Re: "Self-defense" or Something Else?
A little something on the language of aikido:
It's a pet peeve of mine, and it happens all over the place not just in aikido, but it seems to me that the practice of using the etymology of words to find their true, somehow hidden meaning is unsound.
Aggression does not = irimi
Yes it may derive from the Latin meaning ‘advance toward' but it now clearly denotes hostility or an attack. (Otherwise an aggressive irimi would be redundant, but it's not. You can have a timid irimi. It may be bad, but it's still an irimi).
Similarly, Aikido does not = ‘the way of harmony and energy' (or however you want to translate the kanji)
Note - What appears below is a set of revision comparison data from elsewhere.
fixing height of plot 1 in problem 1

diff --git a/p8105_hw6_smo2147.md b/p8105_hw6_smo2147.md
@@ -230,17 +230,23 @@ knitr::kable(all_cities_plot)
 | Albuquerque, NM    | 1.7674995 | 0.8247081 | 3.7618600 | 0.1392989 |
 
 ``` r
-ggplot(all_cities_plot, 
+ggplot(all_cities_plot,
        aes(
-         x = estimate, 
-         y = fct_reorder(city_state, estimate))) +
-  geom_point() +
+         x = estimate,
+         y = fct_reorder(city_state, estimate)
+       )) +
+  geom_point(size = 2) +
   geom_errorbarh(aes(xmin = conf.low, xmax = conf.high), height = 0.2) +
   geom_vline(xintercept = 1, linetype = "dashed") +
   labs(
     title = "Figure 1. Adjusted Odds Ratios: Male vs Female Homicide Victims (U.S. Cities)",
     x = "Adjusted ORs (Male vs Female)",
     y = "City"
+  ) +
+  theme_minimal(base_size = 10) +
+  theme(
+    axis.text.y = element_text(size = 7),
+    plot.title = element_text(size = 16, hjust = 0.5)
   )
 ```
Ai, ki and do are clearly components of the term aikido, and it's fun to talk about them and see how they fit in, but the word aikido refers to a specific thing: this art we practice. If not we could use ‘aikido' to label any activity that uses these components.
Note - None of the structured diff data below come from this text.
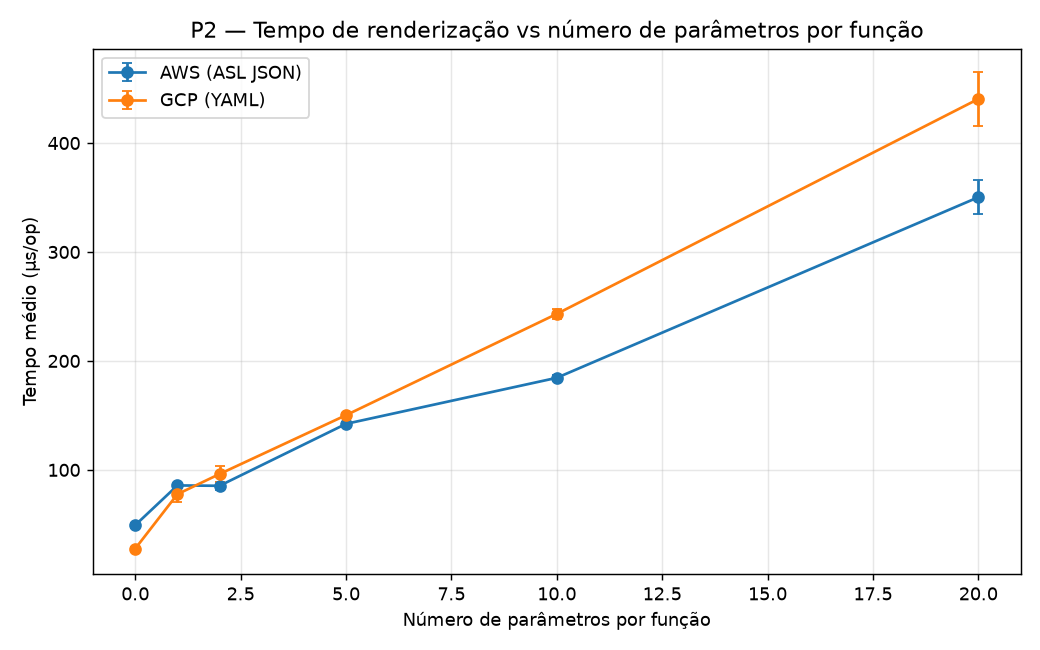
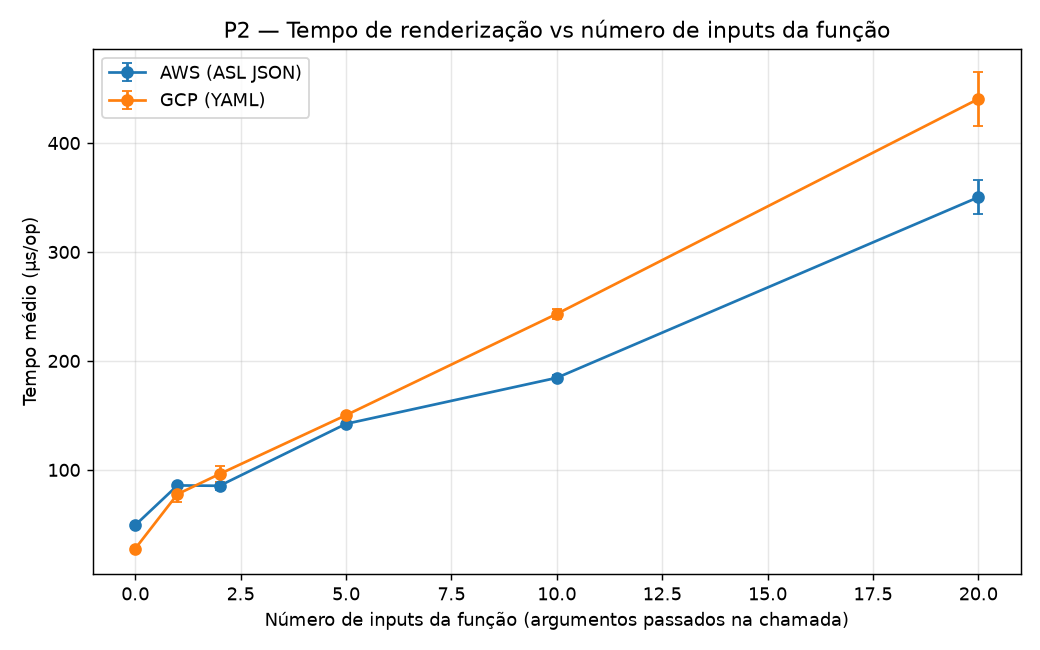
Reframe P2 as "number of function inputs" (not HTTP call params)
Clarifies P2 per the supervisors' original intent: a function receiving more
inputs. In the rendered workflow the function's source signature is absent —
each function input materializes as an argument passed in the call — so P2's
"parameter count" is exactly the number of function inputs. Reworded the
RESULTS.md P2 section, graph title/axis and the TESTING.md row accordingly
(the benchmark class/generator names are unchanged).

Claude-Session: https://claude.ai/code/session_01LkCReDvpY5uFJWnaf1CzCP

Changed region(s): [[0.2462, 0.9231, 0.8308, 0.9846], [0.1846, 0.0308, 0.8923, 0.0615]]

diff --git a/omni-flow-main/benchmark/results/plot_benchmarks.py b/omni-flow-main/benchmark/results/plot_benchmarks.py
@@ -30,8 +30,8 @@ PLOTS = {
     ),
     "BenchmarkRenderingByParameterCount": (
         "P2_rendering_by_parameters.png",
-        "P2 — Tempo de renderização vs número de parâmetros por função",
-        "Número de parâmetros por função",
+        "P2 — Tempo de renderização vs número de inputs da função",
+        "Número de inputs da função (argumentos passados na chamada)",
         {"renderToAmazon": "AWS (ASL JSON)", "renderToGoogle": "GCP (YAML)"},
     ),
     "BenchmarkInternalCallResolution": (

diff --git a/omni-flow-main/benchmark/results/RESULTS.md b/omni-flow-main/benchmark/results/RESULTS.md
@@ -55,9 +55,14 @@ de uma travessia em passagem única com acumulação por `StringBuilder`.
 
 ---
 
-## P2 — Efeito do número de parâmetros por função
+## P2 — Efeito do número de *inputs* da função
 
-| Parâmetros | AWS (µs) | GCP (µs) |
+Pergunta dos orientadores: **uma função que recebe mais *inputs* demora mais a renderizar?** Nota
+de modelação: no workflow renderizado não entra a assinatura Java/Python da função — cada **input
+da função materializa-se como um argumento passado na chamada** (parâmetro de *query*/corpo da
+`CallContext`). Portanto varia-se aqui o número de inputs por chamada, com o número de funções fixo.
+
+| Inputs por função | AWS (µs) | GCP (µs) |
 |---:|---:|---:|
 | 0 | 49,3 | 27,7 |
 | 1 | 85,7 | 77,7 |
@@ -65,23 +70,26 @@ de uma travessia em passagem única com acumulação por `StringBuilder`.
 | 10 | 184,5 | 243,2 |
 | 20 | 350,3 | 440,5 |
 
-![P2 — Tempo de renderização vs número de parâmetros](P2_rendering_by_parameters.png)
+![P2 — Tempo de renderização vs número de inputs da função](P2_rendering_by_parameters.png)
 
-**Resultado.** O número de parâmetros afeta o tempo de renderização de forma também
-**aproximadamente linear**. O GCP parte de um valor mais baixo (sem parâmetros) mas cresce mais
-depressa, ultrapassando o AWS a partir de ~5 parâmetros.
+**Resultado.** **Sim** — o número de inputs afeta o tempo de renderização de forma
+**aproximadamente linear** (~15 µs por input adicional). O GCP parte de um valor mais baixo (função
+sem inputs) mas cresce mais depressa, ultrapassando o AWS a partir de ~5 inputs.
 
-**Justificação.** Cada parâmetro (entrada de *query*, cabeçalho ou campo do corpo) é renderizado
-individualmente, com resolução de termo e emissão de um par chave-valor. Com N fixo, o trabalho
-descreve-se por T(p) = N·(c·p + k): o termo `c·p` é o custo dos parâmetros e `N·k` é o custo-base
-por chamada (a estrutura do estado sem parâmetros). Daqui resulta a **linearidade em p** e a
-**interceção positiva em p = 0**. A **base maior no AWS** (k_AWS > k_GCP) explica-se pelo facto de
-a Amazon States Language emitir, por chamada, mais estrutura fixa (`Type`, `Resource`,
-`Parameters`, `ResultSelector`, `ResultPath`) do que o `call:`/`args:` do GCP. O **declive maior
-no GCP** (c_GCP > c_AWS) reflete um custo por parâmetro superior na serialização YAML. Como uma
-reta tem base maior e a outra declive maior, a **interseção** por volta dos 5 parâmetros é uma
-consequência matemática inevitável. Confirma-se que o número de parâmetros constitui uma segunda
-dimensão de custo, independente do número de funções.
+**Justificação.** Cada input é escrito individualmente na chamada (resolução do termo + emissão de
+um par chave-valor no argumento). Com N funções fixo, o trabalho descreve-se por T(p) = N·(c·p + k):
+o termo `c·p` é o custo dos inputs e `N·k` é o custo-base por chamada (a estrutura do estado sem
+inputs). Daqui resulta a **linearidade em p** e a **interceção positiva em p = 0**. A **base maior
+no AWS** (k_AWS > k_GCP) explica-se pelo facto de a Amazon States Language emitir, por chamada, mais
+estrutura fixa (`Type`, `Resource`, `Parameters`, `ResultSelector`, `ResultPath`) do que o
+`call:`/`args:` do GCP. O **declive maior no GCP** (c_GCP > c_AWS) reflete um custo por input
+superior na serialização YAML. Como uma reta tem base maior e a outra declive maior, a
+**interseção** por volta dos 5 inputs é uma consequência matemática inevitável. Confirma-se que o
+número de inputs da função constitui uma segunda dimensão de custo, independente do número de
+funções.
+
+> Nota de implementação: o benchmark chama-se `BenchmarkRenderingByParameterCount` e o gerador
+> `callWithParameters(p)` — "parameter" aqui designa cada **input da função** passado na chamada.
 
 ---
 

diff --git a/omni-flow-main/TESTING.md b/omni-flow-main/TESTING.md
@@ -128,7 +128,7 @@ CSV (`-rf csv`) e ajustar uma curva aos pontos.
 | Benchmark | Pergunta / objetivo | Variável | O que se espera |
 |---|---|---|---|
 | `metrics/BenchmarkRenderingScalability.kt` (**P1**) | Como degrada o tempo de **renderização** com o número de funções? | `@Param n ∈ {1..200}` | Tempo cresce com N; caracterizar linear vs. supralinear (atenção a O(N²) caso haja concatenação de strings). |
-| `metrics/BenchmarkRenderingByParameterCount.kt` (**P2**) | O número de **parâmetros por função** afeta a renderização? | `@Param p ∈ {0..20}`, N fixo | Crescimento linear em P, com declive menor que o de N. |
+| `metrics/BenchmarkRenderingByParameterCount.kt` (**P2**) | O número de **inputs da função** (materializados como argumentos passados na chamada) afeta a renderização? | `@Param p ∈ {0..20}`, N fixo | Crescimento linear em p (~15 µs por input). |
 | `metrics/BenchmarkInternalCallResolution.kt` (**P3**) | Qual o **custo da unificação** (passo de resolução de funções internas)? | `@Param n`, interno vs. externo | Linear e pequeno; internas > externas pelo custo das *lookups* + cópia da árvore (registo pré-carregado em memória — sem I/O no caminho quente). |
 | `metrics/BenchmarkRenderingAwsVsGcp.kt` (**P4**) | O renderizador **AWS** tem custo comparável ao **GCP**? | renderer AWS vs. GCP, ao longo de N | Mesma ordem de grandeza; observação, não veredicto. |
 | `metrics/BenchmarkRenderingByNesting.kt` (**P5**) | O que degrada: o **número** de funções ou a **complexidade estrutural**? | profundidade de aninhamento, total de passos fixo | Distinguir efeito do nº total de nós vs. profundidade; aninhamento muito profundo pode revelar limites de recursão. |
So when we talk about a ‘martial art', this is an English term applied to various disciplines. But it's an arbitrary category. Sure, an ‘art of war' is about killing and destroying, but labeling aikido as a martial art doesn't mean that it is in fact an art of war.
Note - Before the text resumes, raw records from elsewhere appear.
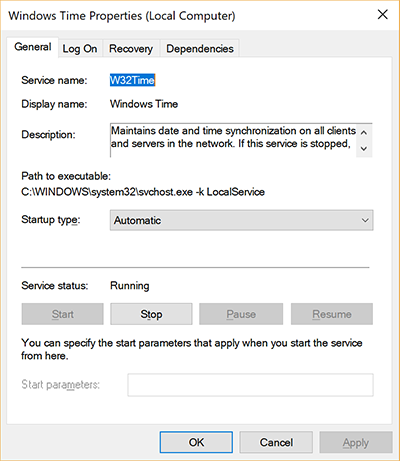
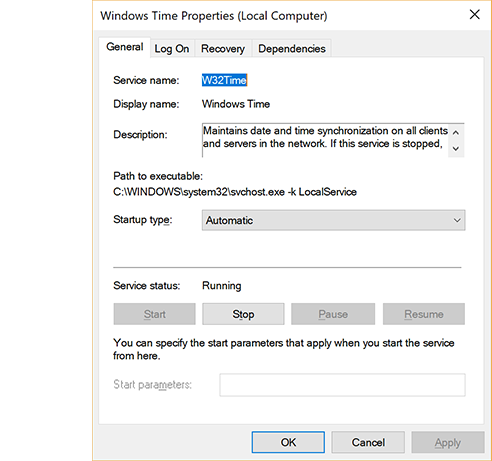
made the suggested changes

diff --git a/WindowsServerDocs/networking/windows-time-service/configuring-systems-for-high-accuracy.md b/WindowsServerDocs/networking/windows-time-service/configuring-systems-for-high-accuracy.md
@@ -21,14 +21,14 @@ The following guidance will help you configure your systems to achieve high accu
 
 > [!WARNING]
 > **Prior Operating Systems Accuracy Goals**<br>>
-> Windows Server 2012 R2 and below can not meet the same high accuracy objectives. These operating systems are not supported for high accuracy.
+>Windows Server 2012 R2 and below can not meet the same high accuracy objectives. These operating systems are not supported for high accuracy.
 >
-> In these versions, the Windows Time service satisfied the following requirements:
+>In these versions, the Windows Time service satisfied the following requirements:
 >
 > - Provided the necessary time accuracy to satisfy Kerberos version 5 authentication requirements.
 > - Provided loosely accurate time for Windows clients and servers joined to a common Active Directory forest.
 >
-> Greater tolerances on 2012 R2 and below are outside the design specification of the Windows Time service.
+>Greater tolerances on 2012 R2 and below are outside the design specification of the Windows Time service.
 
 ## Windows 10 and Windows Server 2016 Default Configuration
 
@@ -53,7 +53,7 @@ High accuracy configurations require Windows 10 version 1607 (Anniversary Update
 
 In the illustration shown below, the virtual machines requiring high accuracy are running Windows 10 version 1607 (Anniversary Update) or Windows Server 2016 version 1607 or later.  Likewise, the Hyper-V Host on which the virtual machines reside, and the upstream Windows time server must also run Windows Server 2016 version 1607 or later.
 
-![Time Topology - 1607](../media/Windows-Time-Service/Configuring-Systems-for-High-Accuracy/Topology2016.png) - decrease size and add white space on the left
+![Time Topology - 1607](../media/Windows-Time-Service/Configuring-Systems-for-High-Accuracy/Topology2016.png)
 
 
 >[!TIP] 
@@ -89,10 +89,15 @@ This measurement can be obtained using the inbox w32tm.exe tool.  To do this:
 <!-- Use PowerShell to import the CSV then average the RTT Column -->
 
 1. Perform the calculation from the target and time server B.
+    
     `w32tm /stripchart /computer:TimeServerB /rdtsc /samples:450 > c:\temp\Target_TsB.csv`
+
 2. Perform the calculation from time server b against (pointed at) time server a.
+    
     `w32tm /stripchart /computer:TimeServerA /rdtsc /samples:450 > c:\temp\Target_TsA.csv`
+
 3. Perform the calculation from time server a against the source.
+ 
 4. Next, add the average RoundTripDelay measured in the previous step and divide by 2 to obtain the cumulative network delay between target and source.3. 
 
 #### Registry Settings
@@ -100,7 +105,7 @@ This measurement can be obtained using the inbox w32tm.exe tool.  To do this:
 # [MinPollInterval](#tab/MinPollInterval)
 Configures the smallest interval in log2 seconds allowed for system polling.
 
-|  |  |  |
+|  |  | 
 |---------|---------|
 |Key location     | HKLM:\SYSTEM\CurrentControlSet\Services\W32Time\Config        |
 |Setting    | 6        |
@@ -116,7 +121,7 @@ w32tm /config /update
 # [MaxPollInterval](#tab/MaxPollInterval)
 Configures the largest interval in log2 seconds allowed for system polling.
 
-|  |  |  |
+|  |  |  
 |---------|---------|
 |Key location     | HKLM:\SYSTEM\CurrentControlSet\Services\W32Time\Config        |
 |Setting    | 6        |
@@ -131,7 +136,7 @@ w32tm /config /update
 # [UpdateInterval](#tab/UpdateInterval)
 The number of clock ticks between phase correction adjustments.
 
-|  |  |  |
+|  |  |  
 |---------|---------|
 |Key location     | HKLM:\SYSTEM\CurrentControlSet\Services\W32Time\Config       |
 |Setting    | 100        |
@@ -146,7 +151,7 @@ w32tm /config /update
 # [SpecialPollInterval](#tab/SpecialPollInterval)
 Configures the poll interval in seconds when the SpecialInterval 0x1 flag is enabled.
 
-|  |  |  |
+|  |  |  
 |---------|---------|
 |Key location     | HKLM:\SYSTEM\CurrentControlSet\Services\W32Time\TimeProviders\NtpClient        |
 |Setting    | 64        |
@@ -161,7 +166,7 @@ net start w32time
 
 # [FrequencyCorrectRate](#tab/FrequencyCorrectRate)
 
-|  |  |  |
+|  |  |  
 |---------|---------|
 |Key location     | HKLM:\SYSTEM\CurrentControlSet\Services\W32Time\Config      |
 |Setting    | 2        |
It's an accident of English that ‘martial art' is applied to aikido. My unscholarly guess is that when the Japanese arts came to the west they were grouped into strange categories like budo and bujutsu and people looked around for a translation for these terms and came up with ‘martial art' for all. They could have just as easily come up with ‘fighting system' or ‘violent practice' or "vigorous training" or simply "expertise" (the literal translation of kung fu). Then we'd be discussing whether aikido is really violent, or is it actually a system (as opposed to whether it's martial or really an art...)
With that said...
In Etruscan times, Mars was the god of springtime, and growth. It was only with the rise of the Romans and their warlike culture that he became associated with war because, legend had it the Romans were descended from Mars and they wanted to up their intimidation factor (his mom was Juno, the queen of the gods and his dad... a magical flower). So they ascribed warlike attributes to Mars and eventually raised him to the equivalent of Ares (the Greek god of war).
The word ‘martial' in English means having to do with the military as opposed to ‘civil', having to do with the citizenry. Martial law vs. civil law; martial disobedience vs. civil disobedience; even martial war (two militaries fighting each other) vs. civil war (the citizenry fighting itself). But I don't think anyone's arguing that aikido is somehow exclusive to the military.
Similarly, people tend to get caught up in the ‘art' part of the term. You hear, ‘Remember, it's an art form.' to justify the aesthetic concerns of aikido.
But aikido is not necessarily martial or an art form. It is a martial art... a separate category of things that includes karate, capoeira, systema... a wide variety of things, some of which are martial, some of which are artful, some neither and some both.
It's still a valid discussion to debate whether aikido is self-defense (which, as someone already pointed out, doesn't require and may preclude the destruction of others) or something else, but I don't think using the term ‘martial art' as evidence of the destructive nature of aikido holds up.